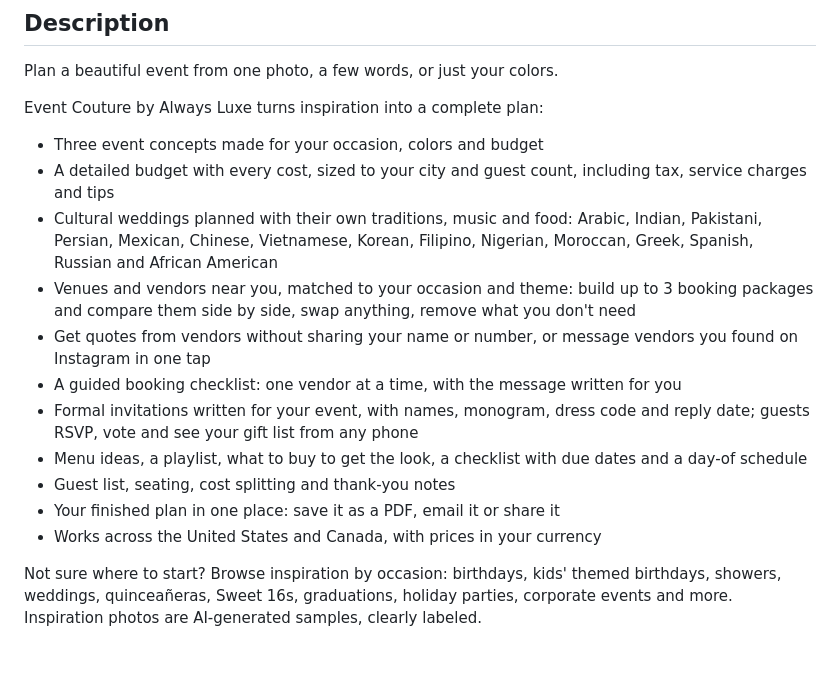
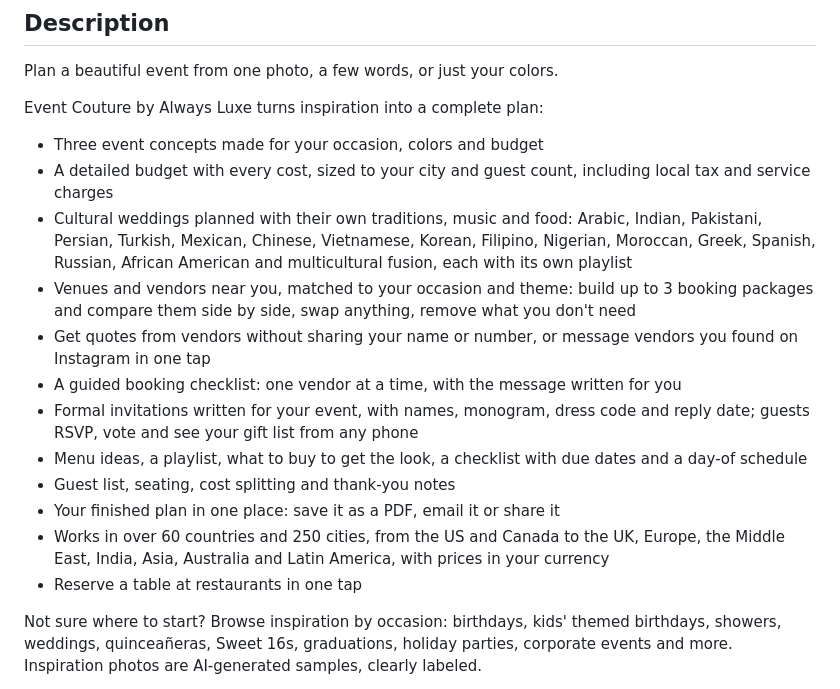
Before and after one commit to framephotostudio/eventcouture, a Markdown page: store/listing.md, the part around the change. GitHub-like rendering; blank space fills up the shorter version.

Commit message:
Store listing: worldwide, Turkish and fusion weddings, playlists, reserve a table
Co-Authored-By: Claude Opus 5.5 <noreply@anthropic.com>
Claude-Session: https://claude.ai/code/session_01VrtsSF9FNeZBiL7VvoQH3m

```diff
--- a/store/listing.md
+++ b/store/listing.md
@@ -15,8 +15,8 @@ Plan a beautiful event from one photo, a few words, or just your colors.
 
 Event Couture by Always Luxe turns inspiration into a complete plan:
 - Three event concepts made for your occasion, colors and budget
-- A detailed budget with every cost, sized to your city and guest count, including tax, service charges and tips
-- Cultural weddings planned with their own traditions, music and food: Arabic, Indian, Pakistani, Persian, Mexican, Chinese, Vietnamese, Korean, Filipino, Nigerian, Moroccan, Greek, Spanish, Russian and African American
+- A detailed budget with every cost, sized to your city and guest count, including local tax and service charges
+- Cultural weddings planned with their own traditions, music and food: Arabic, Indian, Pakistani, Persian, Turkish, Mexican, Chinese, Vietnamese, Korean, Filipino, Nigerian, Moroccan, Greek, Spanish, Russian, African American and multicultural fusion, each with its own playlist
 - Venues and vendors near you, matched to your occasion and theme: build up to 3 booking packages and compare them side by side, swap anything, remove what you don't need
 - Get quotes from vendors without sharing your name or number, or message vendors you found on Instagram in one tap
 - A guided booking checklist: one vendor at a time, with the message written for you
@@ -24,7 +24,8 @@ Event Couture by Always Luxe turns inspiration into a complete plan:
 - Menu ideas, a playlist, what to buy to get the look, a checklist with due dates and a day-of schedule
 - Guest list, seating, cost splitting and thank-you notes
 - Your finished plan in one place: save it as a PDF, email it or share it
-- Works across the United States and Canada, with prices in your currency
+- Works in over 60 countries and 250 cities, from the US and Canada to the UK, Europe, the Middle East, India, Asia, Australia and Latin America, with prices in your currency
+- Reserve a table at restaurants in one tap
 
 Not sure where to start? Browse inspiration by occasion: birthdays, kids' themed birthdays, showers, weddings, quinceañeras, Sweet 16s, graduations, holiday parties, corporate events and more. Inspiration photos are AI-generated samples, clearly labeled.
 
```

- _Exercise_: Keep every word of the lines above unchanged in the copy, and omit the pictures.

- _Problem solution_:
Before and after one commit to framephotostudio/eventcouture, a Markdown page: store/listing.md, the part around the change. GitHub-like rendering; blank space fills up the shorter version.

Commit message:
Store listing: worldwide, Turkish and fusion weddings, playlists, reserve a table
Co-Authored-By: Claude Opus 5.5 <noreply@anthropic.com>
Claude-Session: https://claude.ai/code/session_01VrtsSF9FNeZBiL7VvoQH3m

```diff
--- a/store/listing.md
+++ b/store/listing.md
@@ -15,8 +15,8 @@ Plan a beautiful event from one photo, a few words, or just your colors.
 
 Event Couture by Always Luxe turns inspiration into a complete plan:
 - Three event concepts made for your occasion, colors and budget
-- A detailed budget with every cost, sized to your city and guest count, including tax, service charges and tips
-- Cultural weddings planned with their own traditions, music and food: Arabic, Indian, Pakistani, Persian, Mexican, Chinese, Vietnamese, Korean, Filipino, Nigerian, Moroccan, Greek, Spanish, Russian and African American
+- A detailed budget with every cost, sized to your city and guest count, including local tax and service charges
+- Cultural weddings planned with their own traditions, music and food: Arabic, Indian, Pakistani, Persian, Turkish, Mexican, Chinese, Vietnamese, Korean, Filipino, Nigerian, Moroccan, Greek, Spanish, Russian, African American and multicultural fusion, each with its own playlist
 - Venues and vendors near you, matched to your occasion and theme: build up to 3 booking packages and compare them side by side, swap anything, remove what you don't need
 - Get quotes from vendors without sharing your name or number, or message vendors you found on Instagram in one tap
 - A guided booking checklist: one vendor at a time, with the message written for you
@@ -24,7 +24,8 @@ Event Couture by Always Luxe turns inspiration into a complete plan:
 - Menu ideas, a playlist, what to buy to get the look, a checklist with due dates and a day-of schedule
 - Guest list, seating, cost splitting and thank-you notes
 - Your finished plan in one place: save it as a PDF, email it or share it
-- Works across the United States and Canada, with prices in your currency
+- Works in over 60 countries and 250 cities, from the US and Canada to the UK, Europe, the Middle East, India, Asia, Australia and Latin America, with prices in your currency
+- Reserve a table at restaurants in one tap
 
 Not sure where to start? Browse inspiration by occasion: birthdays, kids' themed birthdays, showers, weddings, quinceañeras, Sweet 16s, graduations, holiday parties, corporate events and more. Inspiration photos are AI-generated samples, clearly labeled.
 
```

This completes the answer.